If you root for 29 teams, you know what your team did. If you root for the Royals, it’s because watching you guys flip out when you encounter someone who doesn’t like what you like is pretty hilarious. You’re like Rush fans, but you’re less polite about it.

That’s all, folks. Sorry if I didn’t get to your question, but there were a lot of them. Let’s do this again sometime soon, though, and make up for that.

Biden praises Braves’ ‘unstoppable, joyful run’ to 2021 win

Geoff Burke-USA TODAY Sports

WASHINGTON — President Joe Biden said the Atlanta Braves will be “forever known as the upset kings of October” for their improbable 2021 World Series win, as he welcomed the team to the White House for a victory celebration.

Biden called the Braves’ drive an “unstoppable, joyful run.” The team got its White House visit in with just over a week left before the 2022 regular season wraps up and the Major League Baseball playoffs begin again. The Braves trail the New York Mets by 1.5 games in the National League East but have clinched a wildcard spot for the MLB playoffs that begin Oct. 7. Chief Executive Officer Terry McGuirk said he hoped they’d be back to the White House again soon.

In August 2021, the Braves were a mess, playing barely at .500. But then they started winning. And they kept it up, taking the World Series in six games over the Houston Astros.

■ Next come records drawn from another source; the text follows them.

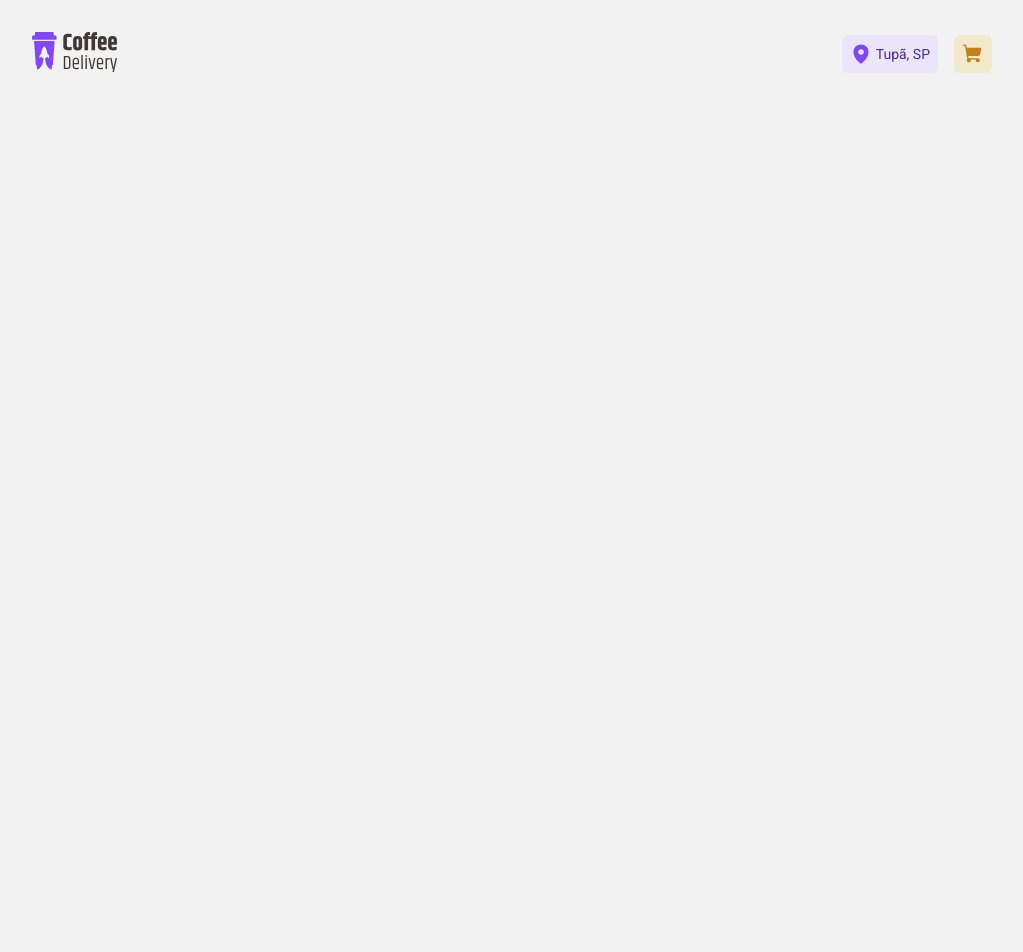
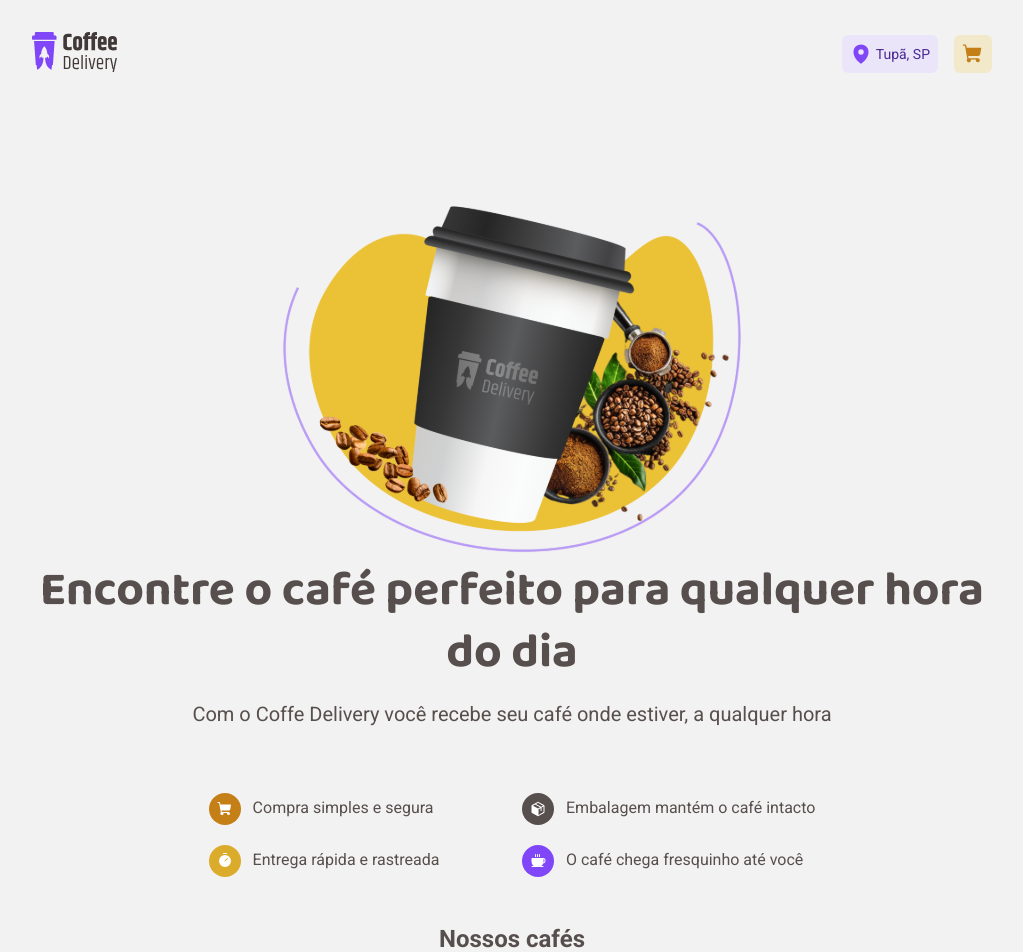
Before and after one commit to lucian-af/coffe-delivery, a React (Vite) app: page / in a window 1280 px wide. Shown: the top 952 px of the page, without its empty margins (128-1151 px from the left). Before the commit the page ends 800 px from the top, so only its background shows below. Built offline with nearby package versions, Linux system fonts and the light colour scheme.

Commit message:
feat(home): adicionado seção de divulgação da marca;

```diff
--- a/src/Router.tsx
+++ b/src/Router.tsx
@@ -1,10 +1,12 @@
 import { Route, Routes } from "react-router-dom";
 import { DefaultLayout } from "./layouts/DefaultLayout";
+import { Home } from "./pages/Home";
 
 export function Router() {
   return (
     <Routes>
       <Route path="/" element={<DefaultLayout />}>
+        <Route path="/" element={<Home />} />
         <Route path="/checkout" />
         {/* TODO ... outras rotas */}
       </Route>
--- a/src/layouts/DefaultLayout/styles.ts
+++ b/src/layouts/DefaultLayout/styles.ts
@@ -3,8 +3,12 @@
 export const LayoutContainer = styled.div`
   max-width: 100vw;
   margin: 0 auto;
-  padding: 0 10rem;
+  padding: 0 10rem 2rem;
 
   display: flex;
   flex-direction: column;
+
+  @media only screen and (max-width: 599px) {
+    padding: 0 1rem 2rem;
+  }
 `;
--- /dev/null
+++ b/src/pages/Home/components/Divulgacao/index.tsx
@@ -0,0 +1,54 @@
+import { ShoppingCart, Package, Timer, Coffee } from "phosphor-react";
+import { defaultTheme } from "../../../../styles/themes/default";
+import {
+  Overview,
+  Slogan,
+  Box,
+  Vantagem,
+  BannerImg,
+  DivulgacaoContainer,
+} from "./styles";
+import Banner from "../../../../assets/banner.svg";
+
+export function Divulgacao() {
+  return (
+    <DivulgacaoContainer>
+      <Overview>
+        <Slogan>
+          <h1>Encontre o café perfeito para qualquer hora do dia</h1>
+          <p>
+            Com o Coffe Delivery você recebe seu café onde estiver, a qualquer
+            hora
+          </p>
+        </Slogan>
+        <Box>
+          <Vantagem color={defaultTheme["orange-700"]}>
+            <span>
+              <ShoppingCart width={16} weight="fill" />
+            </span>
+            Compra simples e segura
+          </Vantagem>
+          <Vantagem color={defaultTheme["brown-500"]}>
+            <span>
+              <Package width={16} weight="fill" />
+            </span>
+            Embalagem mantém o café intacto
+          </Vantagem>
+          <Vantagem color={defaultTheme["orange-500"]}>
+            <span>
+              <Timer width={16} weight="fill" />
+            </span>
+            Entrega rápida e rastreada
+          </Vantagem>
+          <Vantagem color={defaultTheme["purple-500"]}>
+            <span>
+              <Coffee width={16} weight="fill" />
+            </span>
+            <p>O café chega fresquinho até você</p>
+          </Vantagem>
+        </Box>
+      </Overview>
+      <BannerImg src={Banner} alt="" />
+    </DivulgacaoContainer>
+  );
+}
--- /dev/null
+++ b/src/pages/Home/components/Divulgacao/styles.ts
@@ -0,0 +1,92 @@
+import styled from "styled-components";
+
+export const DivulgacaoContainer = styled.div`
+  display: flex;
+
+  @media only screen and (max-width: 1400px) {
+    flex-direction: column;
+    align-items: center;
+  }
+`;
+
+export const Overview = styled.div`
+  display: flex;
+  flex-direction: column;
+  gap: 4.125rem;
+  order: 1;
+
+  @media only screen and (max-width: 1400px) {
+    order: 2;
+
+    text-align: center;
+    align-items: center;
+  }
+`;
+
+export const Slogan = styled.div`
+  display: flex;
+  flex-direction: column;
+  gap: 1rem;
+
+  h1 {
+    font-family: "Baloo 2", sans-serif;
+    line-height: 1.3;
+    font-size: ${(props) => props.theme["font-48"]};
+  }
+
+  p {
+    margin: 0;
+    padding: 0;
+    font-size: ${(props) => props.theme["font-20"]};
+    line-height: 1.3;
+    font-weight: 400;
+  }
+`;
+
+export const BannerImg = styled.img`
+  width: 476px;
+  height: 360px;
+  order: 2;
+
+  @media only screen and (max-width: 1400px) {
+    order: 1;
+  }
+
+  @media only screen and (max-width: 599px) {
+    width: 100%;
+    height: 260px;
+  }
+`;
+
+export const Box = styled.div`
+  display: grid;
+  grid-template-columns: 1fr 1fr;
+
+  gap: 1.25rem;
+  text-align: start;
+
+  @media only screen and (max-width: 599px) {
+    grid-template-columns: 1fr;
+  }
+`;
+
+export const Vantagem = styled.div`
+  display: flex;
+  align-items: center;
+  height: 32px;
+  gap: 0.75rem;
+
+  font-size: ${(props) => props.theme["font-16"]};
+  font-weight: 400;
+  line-height: 1.3;
+
+  span {
+    display: flex;
+    width: 32px;
+    padding: 0.5rem;
+    border-radius: 50%;
+
+    background: ${(props) => props.color};
+    color: ${(props) => props.theme.white};
+  }
+`;
--- /dev/null
+++ b/src/pages/Home/index.tsx
@@ -0,0 +1,13 @@
+import { HomeContainer } from "./styles";
+import { Coffee, Package, ShoppingCart, Timer } from "phosphor-react";
+import { defaultTheme } from "../../styles/themes/default";
+import { Divulgacao } from "./components/Divulgacao";
+
+export function Home() {
+  return (
+    <HomeContainer>
+      <Divulgacao />
+      <h2>Nossos cafés</h2>
+    </HomeContainer>
+  );
+}
--- /dev/null
+++ b/src/pages/Home/styles.ts
@@ -0,0 +1,16 @@
+import styled from "styled-components";
+
+export const HomeContainer = styled.section`
+  display: flex;
+  flex-direction: column;
+  padding: 5.75rem 0;
+
+  @media only screen and (max-width: 599px) {
+    padding: 0;
+  }
+
+  @media only screen and (max-width: 1400px) {
+    align-items: center;
+    gap: 3rem;
+  }
+`;
--- a/src/styles/themes/default.ts
+++ b/src/styles/themes/default.ts
@@ -1,5 +1,6 @@
 export const defaultTheme = {
   "orange-300": "#F1E9C9",
+  "orange-400": "#EBC136",
   "orange-500": "#DBAC2C",
   "orange-700": "#C47F17",
 
```
Also changed, not shown: src/assets/banner.svg (added).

Biden called their performance of “history’s greatest turnarounds.”

“This team has literally been part of American history for over 150 years,” said Biden. “But none of it came easy … people counting you out. Heck, I know something about being counted out.”

Players lined up on risers behind Biden, grinning and waving to the crowd, but the player most discussed was one who hasn’t been on the team in nearly 50 years and who died last year: Hall of Famer Hank Aaron.

Hammerin’ Hank was the home run king for 33 years, dethroning Babe Ruth with a shot to left field on April 8, 1974. He was one of the most famous players for Atlanta and in baseball history, a clear-eyed chronicler of the hardships thrown his way – from the poverty and segregation of his Alabama youth to the racist threats he faced during his pursuit of one of America’s most hallowed records. He died in January at 86.

“This is team is defined by the courage of Hank Aaron,” Biden said.

McGuirk said Aaron, who held front office positions with the team and was one of Major League Baseball’s few Black executives, was watching over them.

“He’d have been there every step of the way with us if he was here,” McGuirk added.

The president often honors major league and some college sports champions with a White House ceremony, typically a nonpartisan affair in which the commander in chief pays tribute to the champs’ prowess, poses for photos and comes away with a team jersey.

Those visits were highly charged in the previous administration. Many athletes took issue with President Donald Trump’s policies and rhetoric on policing, immigration and more. Trump, for his part, didn’t take kindly to criticism from athletes or their on-field expressions of political opinions.

Under Biden, the tradition appears to be back. He’s hosted the NBA champion Milwaukee Bucks and Super Bowl champion Tampa Bay Buccaneers at the White House. On Monday he joked about first lady Jill Biden’s Philadelphia allegiances.

“Like every Philly fan, she’s convinced she knows more about everything in sports than anybody else,” he said. He added that he couldn’t be too nice to the Atlanta team because it had just beaten the Phillies the previous night in extra innings.

Press secretary Karine Jean-Pierre was later questioned about the team’s name, particularly as other professional sports teams have moved away from names – like the Cleveland Indians, now the Guardians, and the Washington Redskins, now the Commanders – following years of complaints from Native American groups over the images and symbols.

She said it was important for the country to have the conversation. “And Native American and Indigenous voices – they should be at the center of this conversation,” she said.

Biden supported MLB’s decision to pull the 2021 All-Star Game from Atlanta to protest Georgia’s sweeping new voting law, which critics contend is too restrictive.